As many of you are probably aware, the Better Apartments Design Standards were recently brought in. This put the brakes on what our State Planning Minister Richard Wynne memorably described as ‘dog box’ apartments. And I, for one, am happy about that.
Like Richard Wynne, I believe that a bedroom should comfortably fit a bed, and that light and ventilation aren’t luxuries. Sadly, this hasn’t been the case with many of the new high-rise apartments in Melbourne’s CBD.
So, how can we ensure that the needs of future residents are better met? And how can we create places that add lasting value to their surrounds? The answer, in my opinion, lies in taking a human-centred design approach to development.
It’s fair to say that human-centred design (or HCD) is currently in the spotlight. Many global companies – ING and Airbnb among them – are using it to create deeper connections and more meaningful engagement with their customers.
But what exactly is HCD then? And how can we apply it to our professional practices and our lives?
When you strip everything away and get to the heart of things, HCD is about putting people first. That is, placing people at the centre of the design process – right from the start – rather than fitting them in later.
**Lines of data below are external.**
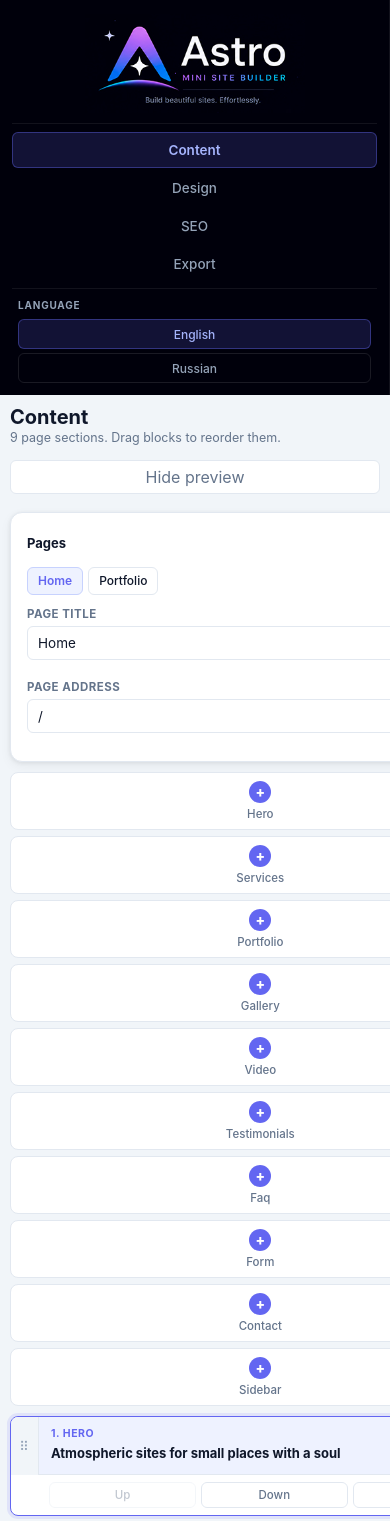
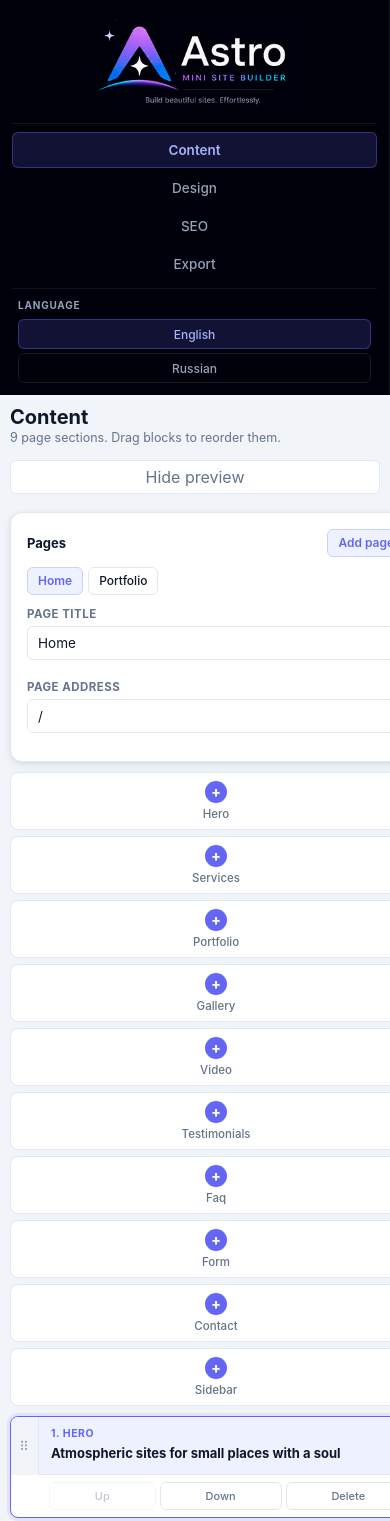
Before and after one commit to sergio20265/Astro-Site-Builder, a React (Vite) app: page / in a window 390 px wide. Shown: the top 1521 px of the page. Built offline with nearby package versions, Linux system fonts and the light colour scheme.

Commit message:
v0.2.0: mobile overflow fix, brand icon, version bump

```diff
--- a/package.json
+++ b/package.json
@@ -1,7 +1,7 @@
 {
   "name": "astro-site-builder-mvp",
   "private": true,
-  "version": "0.1.0",
+  "version": "0.2.0",
   "type": "module",
   "scripts": {
     "dev": "vite --host 0.0.0.0",
--- a/src/styles.css
+++ b/src/styles.css
@@ -123,12 +123,20 @@ button:disabled {
   border-bottom: 1px solid var(--sb-sidebar-border);
 }
 
-.brand-logo {
+.brand > span {
+  display: grid;
+  place-items: center;
   flex-shrink: 0;
-  width: 100%;
-  max-width: 100%;
-  height: auto;
-  object-fit: contain;
+  width: 38px;
+  height: 38px;
+  border-radius: var(--sb-radius);
+  color: #fff;
+  background: linear-gradient(135deg, #6366f1 0%, #8b5cf6 100%);
+  font-weight: 800;
+  font-size: 12px;
+  letter-spacing: 0.02em;
+  outline: 2px solid var(--sb-sidebar-bg);
+  outline-offset: 0;
 }
 
 .brand h1 {
@@ -685,13 +693,15 @@ button:disabled {
 
 .block-card {
   display: grid;
-  grid-template-columns: 32px 1fr;
+  grid-template-columns: 32px minmax(0, 1fr);
   border: 1.5px solid var(--sb-border);
   border-radius: var(--sb-radius);
   background: var(--sb-surface);
   box-shadow: var(--sb-shadow-sm);
   transition: border-color 0.12s, box-shadow 0.12s;
   overflow: hidden;
+  min-width: 0;
+  max-width: 100%;
 }
 
 .block-card:hover {
@@ -1666,5 +1676,27 @@ button:disabled {
 
   .block-card {
     grid-template-columns: 28px minmax(0, 1fr);
-  }
-}
+    max-width: 100%;
+    overflow: hidden;
+  }
+
+  .block-actions {
+    flex-wrap: wrap;
+    gap: 4px;
+  }
+
+  .block-actions button {
+    flex: 1 1 auto;
+    min-width: 56px;
+    min-height: 28px;
+    font-size: 11px;
+  }
+
+  .image-field-row {
+    grid-template-columns: 1fr;
+  }
+
+  .image-thumb-wrap {
+    flex-wrap: wrap;
+  }
+}
```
It’s that simple. And that pure.
I was discussing this idea with a work colleague recently, and she framed it perfectly:
“human-centred design is the discipline of putting yourself in someone else’s shoes. It’s all about empathy”. Bravo.
Because once you start thinking like that, you start creating with people rather than for them. And you bring the all-important human perspective to the design process.
So to put that into context, the majority of ‘Richard Wynne’s dog boxes’ were designed with scant consideration to people and their needs. Alarmingly, a recent study by buyers’ advocate group Secret Agent bore this out. It found that out of 3000 new apartments surveyed in inner Melbourne, only nine passed the minimum requirements set by the new standards.
Only nine apartments. I’ll let that sink in for a moment.
I passionately believe that human-centred design can positively inform the marketing approach for property developments. And that by immersing ourselves in the lives of the purchasers and understanding their needs and wants, we can create a much deeper connection.
This means working in a new way – and jettisoning assumptions, clichés, template strategies and outdated design principles that don’t truly resonate with people. It also means engaging developers, purchasers and communities right from the start.
In my view, handled sensitively and by involving people throughout the process, a human-centred design approach benefits developers and future residents alike. And that is a win-win.
Director & Head of Creative